Go through the records and extract every line with the word "adapter".

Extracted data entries
Content starts
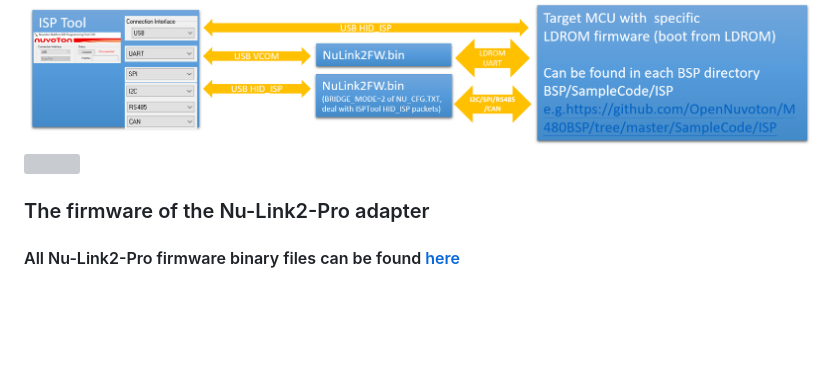
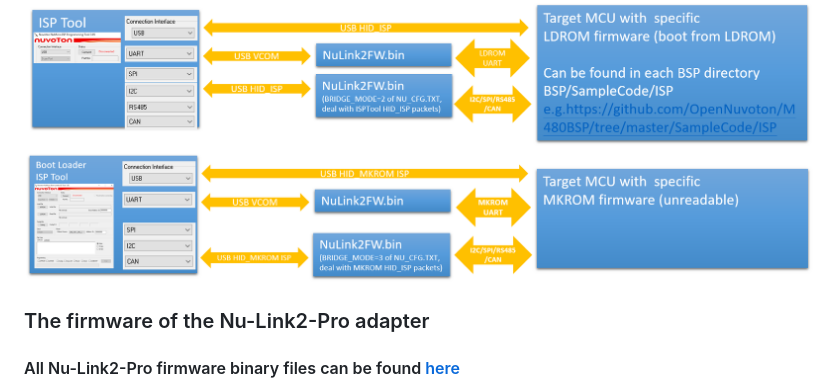
Before and after one commit to OpenNuvoton/Nuvoton_Tools, a Markdown page: README.md, the part around the change. GitHub-like rendering; blank space fills up the shorter version; grey boxes are pictures that could not be loaded.

```diff
--- a/README.md
+++ b/README.md
@@ -49,7 +49,7 @@ An overview picture of software tools, adapter and targets
 ![](img/7380_BM1.PNG)
 ![](img/7380_BM1_MON.PNG)
 ![](img/7380_BM2.png)
-![](img/7443_BM3.PNG)
+![](img/7443_BM3.png)
 
 ### The firmware of the Nu-Link2-Pro adapter
 #### All Nu-Link2-Pro firmware binary files can be found [here](./Latest_NuLink_Firmware)
```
Content ends
* Result of the exercise
@@ -49,7 +49,7 @@ An overview picture of software tools, adapter and targets
 ### The firmware of the Nu-Link2-Pro adapter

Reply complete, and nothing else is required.